In March this year we were all shocked by the COVID pandemic, causing a massive disruption in our personal and professional lives. One of the areas that, in particular, was disrupted were in-person gatherings, such as workshops, conferences and meetings. For those, like myself, who work on challenges that require innovation and collaboration of diverse groups of people, this provoked a major question: How can we continue to create engaging online experiences that are effective in moving our work forward?
In August of 2018 I had the good fortune to spend two weeks at the Banff Centre for Arts & Creativity for a Summer Writers Retreat. My project for that time was to write about the Energy Futures Lab. It was an intimidating program in the sense that I was there with people who were actual writers.

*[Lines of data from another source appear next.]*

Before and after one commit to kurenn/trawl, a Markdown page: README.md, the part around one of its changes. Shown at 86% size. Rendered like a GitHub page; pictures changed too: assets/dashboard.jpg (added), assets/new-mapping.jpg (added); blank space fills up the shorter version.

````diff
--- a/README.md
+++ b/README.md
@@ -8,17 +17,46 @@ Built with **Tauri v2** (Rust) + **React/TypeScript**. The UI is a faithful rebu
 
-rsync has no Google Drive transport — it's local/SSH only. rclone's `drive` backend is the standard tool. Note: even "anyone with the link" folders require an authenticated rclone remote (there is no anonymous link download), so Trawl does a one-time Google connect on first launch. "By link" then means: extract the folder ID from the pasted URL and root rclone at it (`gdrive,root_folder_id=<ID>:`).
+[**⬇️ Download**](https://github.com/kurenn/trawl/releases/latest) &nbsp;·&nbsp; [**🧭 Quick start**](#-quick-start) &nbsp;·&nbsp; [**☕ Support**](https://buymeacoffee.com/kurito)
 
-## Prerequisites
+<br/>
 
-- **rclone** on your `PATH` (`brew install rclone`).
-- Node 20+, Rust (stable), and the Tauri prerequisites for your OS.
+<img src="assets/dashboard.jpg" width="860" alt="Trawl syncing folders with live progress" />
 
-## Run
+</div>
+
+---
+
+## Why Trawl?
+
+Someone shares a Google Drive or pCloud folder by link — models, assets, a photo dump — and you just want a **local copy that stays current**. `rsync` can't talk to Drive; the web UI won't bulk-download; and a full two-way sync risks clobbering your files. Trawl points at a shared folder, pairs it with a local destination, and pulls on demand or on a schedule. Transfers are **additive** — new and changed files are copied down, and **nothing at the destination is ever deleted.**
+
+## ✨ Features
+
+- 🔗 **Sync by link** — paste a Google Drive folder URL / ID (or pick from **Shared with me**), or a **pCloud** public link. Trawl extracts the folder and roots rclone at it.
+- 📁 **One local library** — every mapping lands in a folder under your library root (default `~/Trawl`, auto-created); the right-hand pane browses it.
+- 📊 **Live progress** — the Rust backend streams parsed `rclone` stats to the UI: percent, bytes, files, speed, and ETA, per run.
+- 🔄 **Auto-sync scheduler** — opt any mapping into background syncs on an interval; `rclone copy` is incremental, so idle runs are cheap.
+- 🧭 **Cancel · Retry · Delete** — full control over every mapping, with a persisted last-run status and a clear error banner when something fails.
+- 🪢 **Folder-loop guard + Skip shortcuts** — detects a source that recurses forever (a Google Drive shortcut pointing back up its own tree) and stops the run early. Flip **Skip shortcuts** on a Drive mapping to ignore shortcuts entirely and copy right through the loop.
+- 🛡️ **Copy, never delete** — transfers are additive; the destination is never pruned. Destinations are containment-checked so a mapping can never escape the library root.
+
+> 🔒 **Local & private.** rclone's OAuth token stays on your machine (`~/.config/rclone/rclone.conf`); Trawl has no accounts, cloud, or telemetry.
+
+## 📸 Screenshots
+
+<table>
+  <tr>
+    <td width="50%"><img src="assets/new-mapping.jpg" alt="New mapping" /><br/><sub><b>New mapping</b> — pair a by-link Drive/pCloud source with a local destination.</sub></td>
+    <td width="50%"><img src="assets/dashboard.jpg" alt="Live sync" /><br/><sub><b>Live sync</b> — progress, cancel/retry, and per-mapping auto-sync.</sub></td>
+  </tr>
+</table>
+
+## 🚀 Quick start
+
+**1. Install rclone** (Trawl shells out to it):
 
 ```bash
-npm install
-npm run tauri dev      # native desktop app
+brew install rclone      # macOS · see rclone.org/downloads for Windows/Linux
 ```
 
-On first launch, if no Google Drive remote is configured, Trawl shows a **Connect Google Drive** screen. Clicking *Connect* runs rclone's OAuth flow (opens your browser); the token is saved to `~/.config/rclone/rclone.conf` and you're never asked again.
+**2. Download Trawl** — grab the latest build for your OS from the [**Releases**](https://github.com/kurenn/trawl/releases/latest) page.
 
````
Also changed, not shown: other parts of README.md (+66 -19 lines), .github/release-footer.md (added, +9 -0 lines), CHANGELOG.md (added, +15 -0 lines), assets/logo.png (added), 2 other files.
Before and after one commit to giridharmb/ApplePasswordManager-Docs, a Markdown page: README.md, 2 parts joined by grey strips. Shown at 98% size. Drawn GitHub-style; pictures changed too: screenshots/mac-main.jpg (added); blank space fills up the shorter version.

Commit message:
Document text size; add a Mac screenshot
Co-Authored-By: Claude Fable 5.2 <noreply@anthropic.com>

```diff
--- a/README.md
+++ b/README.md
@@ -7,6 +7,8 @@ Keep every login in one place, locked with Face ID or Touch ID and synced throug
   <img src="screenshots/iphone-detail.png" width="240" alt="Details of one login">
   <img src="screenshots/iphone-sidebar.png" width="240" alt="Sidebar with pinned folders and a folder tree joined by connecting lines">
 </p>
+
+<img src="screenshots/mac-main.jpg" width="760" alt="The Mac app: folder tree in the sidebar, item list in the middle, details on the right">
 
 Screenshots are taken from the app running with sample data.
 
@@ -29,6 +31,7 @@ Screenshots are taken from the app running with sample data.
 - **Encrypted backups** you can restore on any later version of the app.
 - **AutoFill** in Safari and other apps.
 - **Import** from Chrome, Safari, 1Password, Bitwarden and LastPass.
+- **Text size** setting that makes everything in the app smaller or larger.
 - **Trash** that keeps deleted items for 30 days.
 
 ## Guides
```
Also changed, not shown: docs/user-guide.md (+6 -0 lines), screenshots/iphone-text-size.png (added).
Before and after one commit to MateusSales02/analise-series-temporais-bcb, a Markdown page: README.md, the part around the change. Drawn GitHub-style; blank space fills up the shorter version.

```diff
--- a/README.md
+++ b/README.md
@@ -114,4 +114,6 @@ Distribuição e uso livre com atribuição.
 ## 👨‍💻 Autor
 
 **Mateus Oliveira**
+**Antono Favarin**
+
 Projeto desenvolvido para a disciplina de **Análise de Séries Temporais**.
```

I was one of only two non-fiction writers amidst a group of almost 20 very talented storytellers.
Dear Energy Futures Lab Fellows, Partners & Steering Committee Members,
Recent events demonstrate the importance of acknowledging and actively addressing systemic racism. Knowing these traumas are a part of Canada’s social fabric, we invite our community to lean collectively into this grief, discomfort, and moment of witness. We encourage you to reflect on the importance of being open to new ways of being, thinking, and doing.
There’s never a bad time for the Energy Futures Lab to meet, but the gathering in February in Cochrane was particularly timely. In the wake of Teck Resources’s decision not to proceed with its Frontier Oil Sands project, and in the shadow of both a national conversation over Coastal GasLink and Indigenous rights and a growing provincial one about the merits of separation from Canada, the time was right to ask some tough questions.
Since its inception, the EFL has had the intention to both include Indigenous people, partners, and perspectives as well as acknowledge and address, in its work, issues related to Indigenous people’s relationships to the energy system. As we step along our Truth and Reconciliation journey, we are embracing a knowing that this aspect of our work needs to be improved and deepened if we truly intend for the Lab to represent what is possible for today’s energy system in Alberta, and beyond.
For as long as the EFL has existed, its work has been creating productive and solutions-oriented conversations about energy and climate as well as expanding the dimensions of what we like to call the “radical middle.” But with political polarization on the rise, and the dialogue around the energy transition becoming more binary by the day, we thought it was time to expand our reach — and our ambitions.
We are excited to announce our newest Fellows! The EFL has been steadily welcoming new Fellows since its inception in 2015. We now have over 65 Fellows from different organizations and communities to advance EFL initiatives and continue to shape the energy system the future requires of us.
We are thrilled to share a number of connections to the recently announced Clean50 awards. David Hughes, President & CEO of The Natural Step Canada, host organization for the Energy Futures Lab, has been named as a member of Canada’s Clean50 for 2020.